▶ [Exercise]: For each record here, output an exact copy.

START Working data

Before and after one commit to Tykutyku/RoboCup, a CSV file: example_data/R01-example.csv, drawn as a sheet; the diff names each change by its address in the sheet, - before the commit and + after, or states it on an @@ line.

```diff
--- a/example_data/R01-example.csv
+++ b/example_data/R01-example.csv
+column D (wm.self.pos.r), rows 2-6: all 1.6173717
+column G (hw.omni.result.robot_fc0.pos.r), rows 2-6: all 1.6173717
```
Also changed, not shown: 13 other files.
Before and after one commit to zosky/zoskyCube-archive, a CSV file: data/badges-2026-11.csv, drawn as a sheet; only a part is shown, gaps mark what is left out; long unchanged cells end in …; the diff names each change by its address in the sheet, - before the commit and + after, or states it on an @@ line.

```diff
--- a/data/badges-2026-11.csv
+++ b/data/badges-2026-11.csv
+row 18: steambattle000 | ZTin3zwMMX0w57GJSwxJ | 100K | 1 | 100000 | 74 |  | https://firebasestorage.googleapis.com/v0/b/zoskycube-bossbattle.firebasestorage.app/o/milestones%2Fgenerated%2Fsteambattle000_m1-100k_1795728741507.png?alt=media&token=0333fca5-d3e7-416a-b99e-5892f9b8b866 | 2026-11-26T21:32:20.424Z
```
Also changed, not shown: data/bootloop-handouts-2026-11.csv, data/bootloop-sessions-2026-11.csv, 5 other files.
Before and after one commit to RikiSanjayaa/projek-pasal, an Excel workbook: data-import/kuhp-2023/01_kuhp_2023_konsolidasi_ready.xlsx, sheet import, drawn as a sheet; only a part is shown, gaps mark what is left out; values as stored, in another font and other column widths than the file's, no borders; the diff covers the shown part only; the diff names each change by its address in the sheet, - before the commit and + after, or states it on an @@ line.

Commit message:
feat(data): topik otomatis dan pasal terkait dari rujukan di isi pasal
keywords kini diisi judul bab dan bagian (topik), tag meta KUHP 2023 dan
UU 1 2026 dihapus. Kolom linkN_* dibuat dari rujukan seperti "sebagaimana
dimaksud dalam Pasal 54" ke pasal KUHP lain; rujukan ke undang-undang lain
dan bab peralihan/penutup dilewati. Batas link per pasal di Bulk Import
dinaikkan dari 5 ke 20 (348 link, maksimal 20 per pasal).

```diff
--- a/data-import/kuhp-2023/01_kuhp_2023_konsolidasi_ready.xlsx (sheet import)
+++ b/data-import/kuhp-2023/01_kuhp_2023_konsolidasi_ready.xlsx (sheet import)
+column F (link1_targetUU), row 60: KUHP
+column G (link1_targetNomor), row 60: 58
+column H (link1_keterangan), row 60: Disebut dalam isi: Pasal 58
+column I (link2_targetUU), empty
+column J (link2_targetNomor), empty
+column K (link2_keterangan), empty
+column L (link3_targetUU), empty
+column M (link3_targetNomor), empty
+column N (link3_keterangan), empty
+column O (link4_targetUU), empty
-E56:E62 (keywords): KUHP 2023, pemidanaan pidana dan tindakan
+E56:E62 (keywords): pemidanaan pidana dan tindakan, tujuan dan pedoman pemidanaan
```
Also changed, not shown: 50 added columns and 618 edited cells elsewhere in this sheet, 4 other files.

END Working data

▶ [Task response]:
Before and after one commit to Tykutyku/RoboCup, a CSV file: example_data/R01-example.csv, drawn as a sheet; the diff names each change by its address in the sheet, - before the commit and + after, or states it on an @@ line.

```diff
--- a/example_data/R01-example.csv
+++ b/example_data/R01-example.csv
+column D (wm.self.pos.r), rows 2-6: all 1.6173717
+column G (hw.omni.result.robot_fc0.pos.r), rows 2-6: all 1.6173717
```
Also changed, not shown: 13 other files.
Before and after one commit to zosky/zoskyCube-archive, a CSV file: data/badges-2026-11.csv, drawn as a sheet; only a part is shown, gaps mark what is left out; long unchanged cells end in …; the diff names each change by its address in the sheet, - before the commit and + after, or states it on an @@ line.

```diff
--- a/data/badges-2026-11.csv
+++ b/data/badges-2026-11.csv
+row 18: steambattle000 | ZTin3zwMMX0w57GJSwxJ | 100K | 1 | 100000 | 74 |  | https://firebasestorage.googleapis.com/v0/b/zoskycube-bossbattle.firebasestorage.app/o/milestones%2Fgenerated%2Fsteambattle000_m1-100k_1795728741507.png?alt=media&token=0333fca5-d3e7-416a-b99e-5892f9b8b866 | 2026-11-26T21:32:20.424Z
```
Also changed, not shown: data/bootloop-handouts-2026-11.csv, data/bootloop-sessions-2026-11.csv, 5 other files.
Before and after one commit to RikiSanjayaa/projek-pasal, an Excel workbook: data-import/kuhp-2023/01_kuhp_2023_konsolidasi_ready.xlsx, sheet import, drawn as a sheet; only a part is shown, gaps mark what is left out; values as stored, in another font and other column widths than the file's, no borders; the diff covers the shown part only; the diff names each change by its address in the sheet, - before the commit and + after, or states it on an @@ line.

Commit message:
feat(data): topik otomatis dan pasal terkait dari rujukan di isi pasal
keywords kini diisi judul bab dan bagian (topik), tag meta KUHP 2023 dan
UU 1 2026 dihapus. Kolom linkN_* dibuat dari rujukan seperti "sebagaimana
dimaksud dalam Pasal 54" ke pasal KUHP lain; rujukan ke undang-undang lain
dan bab peralihan/penutup dilewati. Batas link per pasal di Bulk Import
dinaikkan dari 5 ke 20 (348 link, maksimal 20 per pasal).

```diff
--- a/data-import/kuhp-2023/01_kuhp_2023_konsolidasi_ready.xlsx (sheet import)
+++ b/data-import/kuhp-2023/01_kuhp_2023_konsolidasi_ready.xlsx (sheet import)
+column F (link1_targetUU), row 60: KUHP
+column G (link1_targetNomor), row 60: 58
+column H (link1_keterangan), row 60: Disebut dalam isi: Pasal 58
+column I (link2_targetUU), empty
+column J (link2_targetNomor), empty
+column K (link2_keterangan), empty
+column L (link3_targetUU), empty
+column M (link3_targetNomor), empty
+column N (link3_keterangan), empty
+column O (link4_targetUU), empty
-E56:E62 (keywords): KUHP 2023, pemidanaan pidana dan tindakan
+E56:E62 (keywords): pemidanaan pidana dan tindakan, tujuan dan pedoman pemidanaan
```
Also changed, not shown: 50 added columns and 618 edited cells elsewhere in this sheet, 4 other files.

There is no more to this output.